Task statement
Give the total number of lines in the data below that include "card", and nothing else.

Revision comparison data
* * *
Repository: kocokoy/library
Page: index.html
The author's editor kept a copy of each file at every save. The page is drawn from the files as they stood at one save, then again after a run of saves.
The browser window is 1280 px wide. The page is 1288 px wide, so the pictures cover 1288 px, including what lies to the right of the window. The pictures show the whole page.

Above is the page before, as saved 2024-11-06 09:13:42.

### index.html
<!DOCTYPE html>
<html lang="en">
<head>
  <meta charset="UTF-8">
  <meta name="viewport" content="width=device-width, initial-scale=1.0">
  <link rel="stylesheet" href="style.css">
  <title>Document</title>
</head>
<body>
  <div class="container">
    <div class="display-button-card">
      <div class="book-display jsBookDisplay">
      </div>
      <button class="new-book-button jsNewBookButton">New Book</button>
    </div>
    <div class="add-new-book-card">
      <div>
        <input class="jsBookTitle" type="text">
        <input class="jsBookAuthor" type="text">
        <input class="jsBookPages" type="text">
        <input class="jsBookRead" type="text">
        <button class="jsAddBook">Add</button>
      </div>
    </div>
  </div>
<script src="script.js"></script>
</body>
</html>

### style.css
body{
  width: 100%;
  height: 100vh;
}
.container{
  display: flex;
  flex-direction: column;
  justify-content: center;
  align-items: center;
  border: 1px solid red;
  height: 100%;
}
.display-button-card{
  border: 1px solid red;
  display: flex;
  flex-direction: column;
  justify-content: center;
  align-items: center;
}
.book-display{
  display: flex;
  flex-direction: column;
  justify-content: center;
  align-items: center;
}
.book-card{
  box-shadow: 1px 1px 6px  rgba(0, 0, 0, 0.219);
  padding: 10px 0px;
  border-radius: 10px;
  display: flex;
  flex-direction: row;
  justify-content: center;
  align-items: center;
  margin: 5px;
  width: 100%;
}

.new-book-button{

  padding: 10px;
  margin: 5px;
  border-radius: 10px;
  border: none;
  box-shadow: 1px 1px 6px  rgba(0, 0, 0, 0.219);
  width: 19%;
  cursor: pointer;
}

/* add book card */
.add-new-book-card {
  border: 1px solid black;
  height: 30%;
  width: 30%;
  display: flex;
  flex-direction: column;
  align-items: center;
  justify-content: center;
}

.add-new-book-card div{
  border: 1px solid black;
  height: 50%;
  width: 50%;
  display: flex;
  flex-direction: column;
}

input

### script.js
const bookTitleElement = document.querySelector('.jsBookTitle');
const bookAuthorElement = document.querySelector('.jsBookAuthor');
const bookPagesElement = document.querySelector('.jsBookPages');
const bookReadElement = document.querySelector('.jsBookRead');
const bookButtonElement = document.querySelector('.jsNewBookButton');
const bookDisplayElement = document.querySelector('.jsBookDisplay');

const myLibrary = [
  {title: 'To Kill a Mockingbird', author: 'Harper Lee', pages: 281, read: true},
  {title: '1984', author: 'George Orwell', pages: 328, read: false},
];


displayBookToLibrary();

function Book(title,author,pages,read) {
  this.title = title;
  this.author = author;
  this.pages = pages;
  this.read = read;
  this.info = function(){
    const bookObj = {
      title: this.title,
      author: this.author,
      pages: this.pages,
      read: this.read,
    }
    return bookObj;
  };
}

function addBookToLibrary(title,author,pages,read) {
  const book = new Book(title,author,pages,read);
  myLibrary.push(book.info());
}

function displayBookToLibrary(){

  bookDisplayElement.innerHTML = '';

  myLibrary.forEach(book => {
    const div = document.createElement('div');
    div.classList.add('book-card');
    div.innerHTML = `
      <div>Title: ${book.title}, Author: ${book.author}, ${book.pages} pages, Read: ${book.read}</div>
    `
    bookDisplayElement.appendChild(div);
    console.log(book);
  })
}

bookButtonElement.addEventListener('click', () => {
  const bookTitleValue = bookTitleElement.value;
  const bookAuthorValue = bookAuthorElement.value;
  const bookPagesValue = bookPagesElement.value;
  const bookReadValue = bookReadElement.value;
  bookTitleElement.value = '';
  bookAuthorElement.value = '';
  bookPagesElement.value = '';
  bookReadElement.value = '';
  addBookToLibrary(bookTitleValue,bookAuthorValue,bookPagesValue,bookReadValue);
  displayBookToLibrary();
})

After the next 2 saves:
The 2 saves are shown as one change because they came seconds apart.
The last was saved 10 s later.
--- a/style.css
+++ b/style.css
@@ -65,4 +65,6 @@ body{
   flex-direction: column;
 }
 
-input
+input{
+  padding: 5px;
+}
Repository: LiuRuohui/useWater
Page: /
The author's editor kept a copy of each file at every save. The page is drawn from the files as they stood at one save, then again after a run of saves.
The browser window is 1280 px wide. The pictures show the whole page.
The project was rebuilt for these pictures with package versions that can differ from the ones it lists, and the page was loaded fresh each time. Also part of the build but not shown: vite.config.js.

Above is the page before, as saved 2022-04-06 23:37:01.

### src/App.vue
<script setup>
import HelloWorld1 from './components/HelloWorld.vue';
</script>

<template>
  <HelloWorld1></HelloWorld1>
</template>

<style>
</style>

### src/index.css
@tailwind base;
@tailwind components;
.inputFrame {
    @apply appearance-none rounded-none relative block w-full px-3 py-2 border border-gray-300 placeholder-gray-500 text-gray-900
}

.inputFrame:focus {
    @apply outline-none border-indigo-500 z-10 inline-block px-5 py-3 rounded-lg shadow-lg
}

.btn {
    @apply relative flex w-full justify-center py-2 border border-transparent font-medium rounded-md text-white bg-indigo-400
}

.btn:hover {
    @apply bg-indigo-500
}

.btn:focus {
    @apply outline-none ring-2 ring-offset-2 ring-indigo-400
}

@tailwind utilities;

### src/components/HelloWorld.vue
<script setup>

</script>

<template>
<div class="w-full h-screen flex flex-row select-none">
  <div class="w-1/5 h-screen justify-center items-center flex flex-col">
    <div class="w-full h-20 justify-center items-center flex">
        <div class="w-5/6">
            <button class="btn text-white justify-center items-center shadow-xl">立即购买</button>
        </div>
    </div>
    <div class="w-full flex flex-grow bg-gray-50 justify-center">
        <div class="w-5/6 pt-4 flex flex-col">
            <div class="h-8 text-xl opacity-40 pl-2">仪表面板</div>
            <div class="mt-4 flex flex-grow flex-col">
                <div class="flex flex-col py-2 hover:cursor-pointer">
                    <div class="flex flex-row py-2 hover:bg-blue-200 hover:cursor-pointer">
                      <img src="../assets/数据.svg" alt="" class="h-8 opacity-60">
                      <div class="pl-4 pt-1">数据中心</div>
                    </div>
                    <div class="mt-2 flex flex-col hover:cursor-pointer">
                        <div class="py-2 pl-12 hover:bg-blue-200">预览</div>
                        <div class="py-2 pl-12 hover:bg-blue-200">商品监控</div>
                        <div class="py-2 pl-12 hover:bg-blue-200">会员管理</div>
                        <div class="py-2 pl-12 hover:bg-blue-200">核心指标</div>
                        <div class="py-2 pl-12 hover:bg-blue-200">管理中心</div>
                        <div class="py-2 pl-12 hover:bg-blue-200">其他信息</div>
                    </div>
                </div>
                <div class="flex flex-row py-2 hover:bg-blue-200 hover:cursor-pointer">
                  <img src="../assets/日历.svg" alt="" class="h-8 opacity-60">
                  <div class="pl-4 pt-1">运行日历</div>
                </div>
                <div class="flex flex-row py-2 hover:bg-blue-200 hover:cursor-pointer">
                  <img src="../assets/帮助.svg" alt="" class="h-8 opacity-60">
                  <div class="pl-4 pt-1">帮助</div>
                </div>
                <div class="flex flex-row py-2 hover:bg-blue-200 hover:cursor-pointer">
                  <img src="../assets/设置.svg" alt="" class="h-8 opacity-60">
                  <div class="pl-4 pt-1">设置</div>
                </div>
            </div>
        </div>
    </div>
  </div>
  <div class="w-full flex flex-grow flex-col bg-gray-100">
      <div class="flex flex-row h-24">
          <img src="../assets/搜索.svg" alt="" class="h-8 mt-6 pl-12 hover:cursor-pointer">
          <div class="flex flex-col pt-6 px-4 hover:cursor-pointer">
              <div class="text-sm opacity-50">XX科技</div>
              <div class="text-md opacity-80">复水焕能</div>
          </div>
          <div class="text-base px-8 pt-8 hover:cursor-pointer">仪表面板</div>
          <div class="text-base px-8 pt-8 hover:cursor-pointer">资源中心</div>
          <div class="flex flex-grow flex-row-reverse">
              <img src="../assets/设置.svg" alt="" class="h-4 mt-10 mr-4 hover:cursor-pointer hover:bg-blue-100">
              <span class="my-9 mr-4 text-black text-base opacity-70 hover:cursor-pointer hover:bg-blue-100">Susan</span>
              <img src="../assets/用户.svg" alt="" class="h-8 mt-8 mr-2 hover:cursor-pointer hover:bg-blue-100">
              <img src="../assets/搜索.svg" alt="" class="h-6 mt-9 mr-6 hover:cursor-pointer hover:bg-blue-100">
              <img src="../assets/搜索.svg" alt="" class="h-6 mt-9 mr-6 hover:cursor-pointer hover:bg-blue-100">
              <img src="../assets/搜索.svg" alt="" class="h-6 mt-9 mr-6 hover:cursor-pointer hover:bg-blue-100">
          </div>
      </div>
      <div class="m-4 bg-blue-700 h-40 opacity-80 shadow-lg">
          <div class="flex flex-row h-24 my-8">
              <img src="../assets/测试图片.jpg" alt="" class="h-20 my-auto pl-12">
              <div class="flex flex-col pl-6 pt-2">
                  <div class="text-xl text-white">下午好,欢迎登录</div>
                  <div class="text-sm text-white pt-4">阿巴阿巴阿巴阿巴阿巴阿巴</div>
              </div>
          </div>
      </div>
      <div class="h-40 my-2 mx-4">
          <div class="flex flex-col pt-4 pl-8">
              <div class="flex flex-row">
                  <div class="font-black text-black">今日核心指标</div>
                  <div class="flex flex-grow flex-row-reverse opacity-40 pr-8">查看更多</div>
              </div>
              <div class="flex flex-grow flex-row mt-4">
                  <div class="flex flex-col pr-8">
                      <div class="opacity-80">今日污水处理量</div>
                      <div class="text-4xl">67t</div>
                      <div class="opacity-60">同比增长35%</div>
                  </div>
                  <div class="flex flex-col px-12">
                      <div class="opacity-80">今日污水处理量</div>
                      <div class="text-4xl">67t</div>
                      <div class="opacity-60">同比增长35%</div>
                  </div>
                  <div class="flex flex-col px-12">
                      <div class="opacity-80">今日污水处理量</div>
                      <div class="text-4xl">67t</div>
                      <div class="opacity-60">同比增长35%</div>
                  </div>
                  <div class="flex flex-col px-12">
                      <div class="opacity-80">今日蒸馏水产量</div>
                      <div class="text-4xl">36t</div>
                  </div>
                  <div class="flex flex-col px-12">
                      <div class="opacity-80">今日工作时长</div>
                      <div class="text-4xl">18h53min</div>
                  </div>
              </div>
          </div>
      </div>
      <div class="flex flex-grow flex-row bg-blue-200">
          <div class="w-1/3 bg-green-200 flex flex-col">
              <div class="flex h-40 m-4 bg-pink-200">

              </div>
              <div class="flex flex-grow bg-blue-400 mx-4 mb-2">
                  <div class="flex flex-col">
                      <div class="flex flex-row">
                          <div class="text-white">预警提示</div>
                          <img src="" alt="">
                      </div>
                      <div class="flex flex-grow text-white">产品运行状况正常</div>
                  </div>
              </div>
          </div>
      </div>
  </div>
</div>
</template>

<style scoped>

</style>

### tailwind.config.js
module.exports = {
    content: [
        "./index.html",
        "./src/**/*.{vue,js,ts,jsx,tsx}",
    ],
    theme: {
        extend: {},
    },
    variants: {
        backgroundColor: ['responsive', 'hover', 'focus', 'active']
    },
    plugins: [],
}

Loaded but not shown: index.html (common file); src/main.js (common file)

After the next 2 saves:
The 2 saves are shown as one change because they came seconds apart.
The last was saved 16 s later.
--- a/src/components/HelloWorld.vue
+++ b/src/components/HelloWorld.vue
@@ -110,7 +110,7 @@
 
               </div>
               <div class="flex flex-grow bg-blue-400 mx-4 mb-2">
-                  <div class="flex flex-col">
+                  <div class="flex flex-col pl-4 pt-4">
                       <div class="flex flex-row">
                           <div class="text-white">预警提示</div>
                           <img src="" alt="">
* * *
Completed exercise
8